Easy gardening with herbs

Published 1:44 pm Wednesday, August 19, 2020

Getting your Trinity Audio player ready...

By Chris Stadther

COVID-19 restrictions have encouraged many people to turn to gardening as an outdoor activity that keeps them close to home. Growing herbs in the ground or in a container is a great way to garden outdoors and bring the fruits of your labor indoors when the weather turns cold. They can add color and flavor to our foods and delightful fragrances to our homes.
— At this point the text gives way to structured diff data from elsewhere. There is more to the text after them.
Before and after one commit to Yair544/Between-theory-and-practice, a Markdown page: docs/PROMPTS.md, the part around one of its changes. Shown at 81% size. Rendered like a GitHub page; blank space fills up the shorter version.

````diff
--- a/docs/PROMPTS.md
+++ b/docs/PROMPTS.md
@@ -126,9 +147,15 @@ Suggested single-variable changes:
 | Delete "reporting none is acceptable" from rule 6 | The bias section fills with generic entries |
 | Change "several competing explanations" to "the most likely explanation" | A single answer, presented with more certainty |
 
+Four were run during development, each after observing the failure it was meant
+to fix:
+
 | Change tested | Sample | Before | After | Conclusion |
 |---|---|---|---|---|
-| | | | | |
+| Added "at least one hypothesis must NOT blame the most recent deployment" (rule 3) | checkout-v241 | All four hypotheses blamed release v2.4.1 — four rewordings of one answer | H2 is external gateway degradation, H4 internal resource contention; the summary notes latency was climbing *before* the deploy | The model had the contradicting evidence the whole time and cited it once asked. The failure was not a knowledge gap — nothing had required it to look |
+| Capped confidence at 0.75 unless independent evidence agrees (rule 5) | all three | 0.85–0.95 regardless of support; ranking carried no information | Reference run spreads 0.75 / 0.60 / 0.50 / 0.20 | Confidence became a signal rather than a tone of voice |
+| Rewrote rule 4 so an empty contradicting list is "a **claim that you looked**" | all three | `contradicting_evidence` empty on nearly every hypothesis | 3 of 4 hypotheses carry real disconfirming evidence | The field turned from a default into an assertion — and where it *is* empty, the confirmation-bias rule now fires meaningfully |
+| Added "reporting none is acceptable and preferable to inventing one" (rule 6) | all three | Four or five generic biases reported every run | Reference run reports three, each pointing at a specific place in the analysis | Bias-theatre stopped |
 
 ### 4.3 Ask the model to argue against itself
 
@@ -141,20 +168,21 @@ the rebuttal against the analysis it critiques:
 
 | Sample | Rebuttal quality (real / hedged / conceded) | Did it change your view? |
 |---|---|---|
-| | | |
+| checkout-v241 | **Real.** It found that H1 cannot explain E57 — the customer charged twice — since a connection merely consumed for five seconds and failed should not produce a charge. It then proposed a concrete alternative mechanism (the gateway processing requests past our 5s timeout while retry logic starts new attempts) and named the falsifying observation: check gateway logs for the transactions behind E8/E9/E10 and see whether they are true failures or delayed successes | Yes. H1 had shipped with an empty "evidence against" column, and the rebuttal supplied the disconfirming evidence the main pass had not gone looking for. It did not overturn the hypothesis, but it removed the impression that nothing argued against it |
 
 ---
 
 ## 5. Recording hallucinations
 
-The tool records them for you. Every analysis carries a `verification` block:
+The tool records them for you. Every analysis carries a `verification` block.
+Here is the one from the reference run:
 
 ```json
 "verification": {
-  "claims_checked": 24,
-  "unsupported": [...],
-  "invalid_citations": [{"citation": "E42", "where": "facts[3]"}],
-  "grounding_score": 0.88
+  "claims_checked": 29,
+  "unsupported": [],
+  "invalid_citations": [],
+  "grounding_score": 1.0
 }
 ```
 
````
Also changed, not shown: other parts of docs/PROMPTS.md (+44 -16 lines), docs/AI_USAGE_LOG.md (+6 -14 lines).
Most herbs are easy to grow and they do well growing in pots. They enjoy full sun, at least 6 hours per day, but when it gets really hot, they enjoy a little shade protection. A good quality potting mix and a container with drainage holes is necessary to prevent overwatering and root rot. Many herbs are drought-tolerant once established. Moisture is needed to maintain active growth but allow the soil to dry out somewhat before watering again. Do not overcrowd the herbs. Good air circulation is necessary to avoid any disease or pest problems. Prune or harvest herbs regularly to promote vigorous growth and keep the plant well-shaped. Use the cuttings to dry or freeze for later use.

Get the latest headlines sent to you

When deciding which herbs to grow, start with ones that you may use the most in your home.  For example, if you like herbal teas, chamomile and a variety of mints can be grown.  Choose basil, oregano, and rosemary for Italian cooking. Herb plants are readily available at the local nurseries and home centers to help you get started. Seeds can also be purchased, but it takes a little patience to get them started, especially if you are new to gardening.

Bring the herb plants indoors before the first frost.  Check them for any pests and remove them with a strong stream of water or insecticidal soap. Place them near a window where they receive bright light. Reduce watering them while indoors.

Herbs are plants that can give you year-round enjoyment both outdoors and indoors. For more information go to: https://content.ces.ncsu.edu/how-to-create-a-container-garden-for-edibles-in-the-north-carolina-piedmont and https://dare.ces.ncsu.edu/dare-county-horticulture-information/

Chris Stadther is a Master GardenerSM Volunteer for Dare County. For gardening questions contact Dare NC Cooperative Extension at 252-473-4290 or email greenlineobx@gmail.com.



Special tribute video to honor Virginia Dare’s birthday

Yogurt banana bread hits the spot